> **ASSIGNED TASK**: The answer must consist of each line below that contains the string "motion".

> **DATASET RECORDS**:
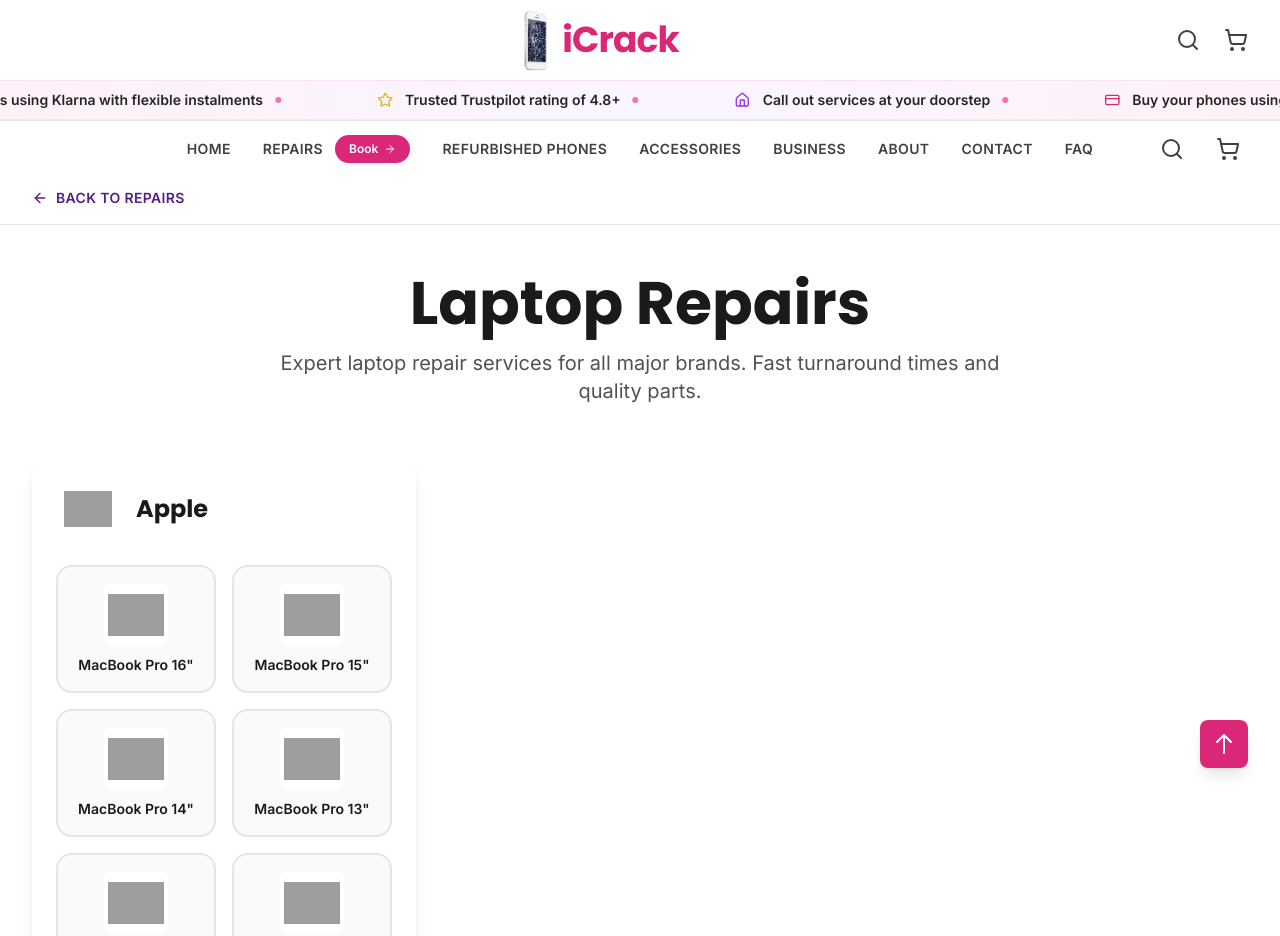
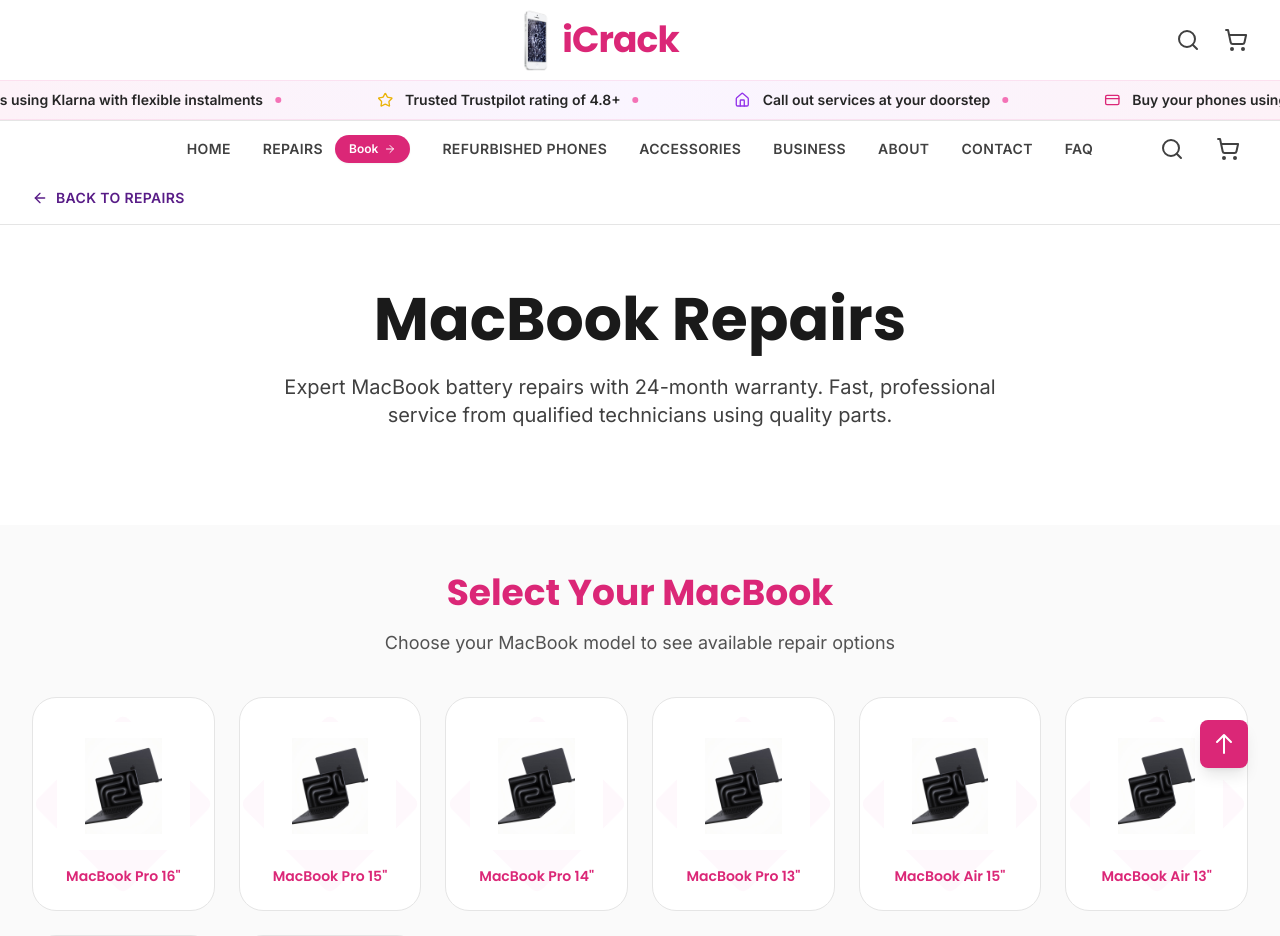
Before and after one commit to pradeepannagarasu/icrack, a Next.js app: page /repairs/laptops in a window 1280 px wide. Shown: the top 936 px of the page. Built offline with nearby package versions, Linux system fonts and the light colour scheme; grey boxes are pictures that could not be loaded.

Commit message:
feat: Apply iPhone-style diamond background and pink text to all device selection pages

```diff
--- a/app/repairs/laptops/page.tsx
+++ b/app/repairs/laptops/page.tsx
@@ -1,88 +1,106 @@
-import { notFound } from "next/navigation";
-import brandsData from "@/data/brands.json";
-import { getBrandsByCategory } from "@/lib/categoryFilters";
+"use client";
+
+import { motion } from "framer-motion";
 import Link from "next/link";
 import Image from "next/image";
-import { getBrandImage, getModelImage, categoryImages } from "@/lib/deviceImages";
+import brandsData from "@/data/brands.json";
+import ScrollReveal from "@/components/animations/ScrollReveal";
+import { fadeInUp } from "@/lib/animations";
+import { getModelImage } from "@/lib/deviceImages";
 import BackLink from "@/components/ui/BackLink";
 
-export async function generateMetadata() {
-  return {
-    title: "Laptop Repairs | iCrack",
-    description: "Expert laptop repair services for all major brands including MacBook, Dell, HP, Lenovo, and more.",
-  };
-}
+const laptopModels = brandsData.brands
+  .find((b) => b.id === "apple")
+  ?.models.filter((m) => m.id.includes("macbook")) || [];
 
 export default function LaptopsPage() {
-  const laptopBrands = getBrandsByCategory("laptops");
-
-  if (laptopBrands.length === 0) {
-    notFound();
-  }
-
   return (
-    <div className="pt-20 lg:pt-[176px] pb-16">
+    <div className="pt-20 lg:pt-[176px]">
+      {/* Back Link */}
       <section className="bg-white border-b border-neutral-200 py-3">
         <div className="max-w-7xl mx-auto px-4 sm:px-6 lg:px-8">
           <BackLink href="/repairs" label="Back to repairs" />
         </div>
       </section>
-      <div className="max-w-7xl mx-auto px-4 sm:px-6 lg:px-8 py-12">
-        <div className="text-center mb-12">
-          <h1 className="text-4xl md:text-5xl lg:text-6xl font-display font-bold text-neutral-900 mb-4">
-            Laptop Repairs
+
+      {/* Hero Section */}
+      <section className="bg-white py-12 lg:py-16">
+        <div className="max-w-7xl mx-auto px-4 sm:px-6 lg:px-8">
+          <motion.div
+            variants={fadeInUp}
+            initial="hidden"
+            animate="visible"
+            className="text-center max-w-4xl mx-auto"
+          >
+            <h1 className="text-4xl md:text-5xl lg:text-6xl font-display font-bold text-neutral-900 mb-6">
+              MacBook Repairs
             </h1>
-          <p className="text-lg md:text-xl text-neutral-600 max-w-3xl mx-auto">
-            Expert laptop repair services for all major brands. Fast turnaround times and quality parts.
+            <p className="text-lg md:text-xl text-neutral-700 mb-8 max-w-3xl mx-auto">
+              Expert MacBook battery repairs with 24-month warranty. Fast, professional service from qualified technicians using quality parts.
             </p>
+          </motion.div>
+        </div>
+      </section>
+
+      {/* Device Selector */}
+      <section className="py-12 bg-neutral-50">
+        <div className="max-w-7xl mx-auto px-4 sm:px-6 lg:px-8">
+          <ScrollReveal className="text-center mb-10">
+            <h2 className="text-3xl md:text-4xl font-display font-bold text-primary-600 mb-4">
+              Select Your MacBook
+            </h2>
+            <p className="text-lg text-neutral-600">
+              Choose your MacBook model to see available repair options
+            </p>
+          </ScrollReveal>
+
+          <div className="grid grid-cols-2 sm:grid-cols-3 md:grid-cols-4 lg:grid-cols-6 gap-4 md:gap-6">
+            {laptopModels.map((model, index) => (
+              <motion.div
+                key={model.id}
+                initial={{ opacity: 0, y: 20 }}
+                animate={{ opacity: 1, y: 0 }}
+                transition={{ delay: index * 0.05, duration: 0.3 }}
+              >
+                <Link href={`/repairs/laptops/${model.id}`}>
+                  <motion.div
+                    whileHover={{ scale: 1.05, y: -4 }}
+                    whileTap={{ scale: 0.95 }}
+                    className="relative bg-white rounded-2xl p-6 border border-neutral-200 hover:border-primary-300 hover:shadow-lg transition-all text-center group"
+                  >
+                    {/* Diamond-shaped background */}
+                    <div className="absolute inset-0 overflow-hidden rounded-2xl">
+                      <div className="absolute top-1/2 left-1/2 -translate-x-1/2 -translate-y-1/2 w-32 h-32 bg-primary-100/30 rotate-45 rounded-lg"></div>
                     </div>
 
-        <div className="grid grid-cols-1 md:grid-cols-2 lg:grid-cols-3 gap-8">
-          {laptopBrands.map((brand) => (
-            <div key={brand.id} className="bg-white rounded-2xl shadow-lg p-6">
-              <div className="flex items-center space-x-4 mb-6">
-                <div className="w-16 h-16 bg-white rounded-xl flex items-center justify-center overflow-hidden">
+                    {/* Device image */}
+                    <div className="relative z-10 h-32 bg-white rounded-xl flex items-center justify-center mb-4 overflow-hidden">
                       <Image
-                    src={categoryImages.laptops}
-                    alt={`${brand.name} laptops`}
-                    width={64}
-                    height={64}
-                    className="object-contain w-full h-full p-2"
+                        src={getModelImage("apple", model.id)}
+                        alt={model.name}
+                        width={200}
+                        height={200}
+                        className="object-contain w-full h-full p-4 group-hover:scale-110 transition-transform duration-300"
+                        style={{ maxWidth: "100%", maxHeight: "100%" }}
+                        unoptimized
+                        onError={(e) => {
+                          const target = e.target as HTMLImageElement;
+                          target.src = "/images/mackbook.jpg";
+                        }}
                       />
                     </div>
-                <h2 className="text-2xl font-display font-bold text-neutral-900">
-                  {brand.name}
-                </h2>
-              </div>
-              <div className="grid grid-cols-2 gap-4">
-                {brand.models.map((model) => (
-                  <Link
-                    key={model.id}
-                    href={`/repairs/laptops/${model.id}`}
-                    className="p-4 bg-neutral-50 hover:bg-primary-50 rounded-xl border-2 border-neutral-200 hover:border-primary-300 transition-all group"
-                  >
-                    <div className="flex flex-col items-center space-y-2">
-                      <div className="w-16 h-16 bg-white rounded-lg flex items-center justify-center overflow-hidden">
-                        <Image
-                          src={getModelImage(brand.id, model.id)}
-                          alt={model.name}
-                          width={64}
-                          height={64}
-                          className="object-contain w-full h-full p-1"
-                          unoptimized
-                        />
-                      </div>
-                      <span className="font-semibold text-neutral-900 group-hover:text-primary-600 transition-colors text-sm text-center">
+
+                    {/* Device name in pink */}
+                    <h3 className="relative z-10 font-semibold text-primary-600 text-sm group-hover:text-primary-700 transition-colors">
                       {model.name}
-                      </span>
-                    </div>
+                    </h3>
+                  </motion.div>
                 </Link>
+              </motion.div>
             ))}
           </div>
         </div>
-          ))}
-        </div>
-      </div>
+      </section>
     </div>
   );
 }
--- a/components/booking/steps/DeviceStep.tsx
+++ b/components/booking/steps/DeviceStep.tsx
@@ -21,7 +21,7 @@
   return (
     <div className="w-full">
       <div className="text-center mb-8">
-        <h2 className="text-3xl md:text-4xl font-display font-bold text-neutral-900 mb-3">
+        <h2 className="text-3xl md:text-4xl font-display font-bold text-primary-600 mb-3">
           Choose Your Device
         </h2>
         <p className="text-lg text-neutral-600">
@@ -39,9 +39,14 @@
             whileHover={{ scale: 1.05, y: -4 }}
             whileTap={{ scale: 0.95 }}
             onClick={() => onSelect(model)}
-            className="p-6 bg-white rounded-2xl border-2 border-neutral-200 hover:border-primary-300 hover:shadow-lg transition-all group"
+            className="relative p-6 bg-white rounded-2xl border border-neutral-200 hover:border-primary-300 hover:shadow-lg transition-all group"
           >
-            <div className="flex flex-col items-center space-y-3">
+            {/* Diamond-shaped background */}
+            <div className="absolute inset-0 overflow-hidden rounded-2xl">
+              <div className="absolute top-1/2 left-1/2 -translate-x-1/2 -translate-y-1/2 w-32 h-32 bg-primary-100/30 rotate-45 rounded-lg"></div>
+            </div>
+
+            <div className="flex flex-col items-center space-y-3 relative z-10">
               <div className="w-20 h-20 bg-white rounded-xl flex items-center justify-center overflow-hidden">
                 <Image
                   src={getModelImage(brand.id, model.id)}
@@ -51,9 +56,13 @@
                   className="object-contain w-full h-full p-2 group-hover:scale-110 transition-transform duration-300"
                   style={{ maxWidth: "100%", maxHeight: "100%" }}
                   unoptimized
+                  onError={(e) => {
+                    const target = e.target as HTMLImageElement;
+                    target.src = "/images/mobile.png";
+                  }}
                 />
               </div>
-              <span className="font-semibold text-neutral-900 group-hover:text-primary-600 transition-colors text-center text-sm">
+              <span className="font-semibold text-primary-600 group-hover:text-primary-700 transition-colors text-center text-sm">
                 {model.name}
               </span>
             </div>
--- /dev/null
+++ b/components/ui/DeviceCard.tsx
@@ -0,0 +1,67 @@
+"use client";
+
+import { motion } from "framer-motion";
+import Image from "next/image";
+import Link from "next/link";
+
+interface DeviceCardProps {
+  id: string;
+  name: string;
+  imageSrc: string;
+  href: string;
+  index?: number;
+  delay?: number;
+}
+
+export default function DeviceCard({
+  id,
+  name,
+  imageSrc,
+  href,
+  index = 0,
+  delay = 0.05,
+}: DeviceCardProps) {
+  return (
+    <motion.div
+      initial={{ opacity: 0, y: 20 }}
+      animate={{ opacity: 1, y: 0 }}
+      transition={{ delay: index * delay, duration: 0.3 }}
+    >
+      <Link href={href} className="block">
+        <motion.div
+          whileHover={{ scale: 1.05, y: -4 }}
+          whileTap={{ scale: 0.95 }}
+          className="relative bg-white rounded-2xl p-6 border border-neutral-200 hover:border-primary-300 hover:shadow-lg transition-all text-center group"
+        >
+          {/* Diamond-shaped background */}
+          <div className="absolute inset-0 overflow-hidden rounded-2xl">
+            <div className="absolute top-1/2 left-1/2 -translate-x-1/2 -translate-y-1/2 w-32 h-32 bg-primary-100/30 rotate-45 rounded-lg"></div>
+          </div>
+
+          {/* Device image */}
+          <div className="relative z-10 h-32 bg-white rounded-xl flex items-center justify-center mb-4 overflow-hidden">
+            <Image
+              src={imageSrc}
+              alt={name}
+              width={200}
+              height={200}
+              className="object-contain w-full h-full p-4 group-hover:scale-110 transition-transform duration-300"
+              style={{ maxWidth: "100%", maxHeight: "100%" }}
+              unoptimized
+              onError={(e) => {
+                // Fallback to mobile.png if image fails to load
+                const target = e.target as HTMLImageElement;
+                target.src = "/images/mobile.png";
+              }}
+            />
+          </div>
+
+          {/* Device name in pink */}
+          <h3 className="relative z-10 font-semibold text-primary-600 text-sm group-hover:text-primary-700 transition-colors">
+            {name}
+          </h3>
+        </motion.div>
+      </Link>
+    </motion.div>
+  );
+}
```
Also changed, not shown: app/repairs/google/page.tsx (+23 -6 lines), app/repairs/iphone/page.tsx (+23 -6 lines), app/repairs/samsung/page.tsx (+23 -6 lines), app/repairs/tablets/page.tsx (+79 -61 lines), components/device-selector/steps/ModelStep.tsx (+15 -4 lines), public/images/ipad.jpg (added), public/images/mackbook.jpg (added). Lines whose indentation alone changed are shown as unchanged.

> **EXERCISE RESULT**:
+import { motion } from "framer-motion";
+          <motion.div
+          </motion.div>
+              <motion.div
+                  <motion.div
+                  </motion.div>
+              </motion.div>
+import { motion } from "framer-motion";
+    <motion.div
+        <motion.div
+        </motion.div>
+    </motion.div>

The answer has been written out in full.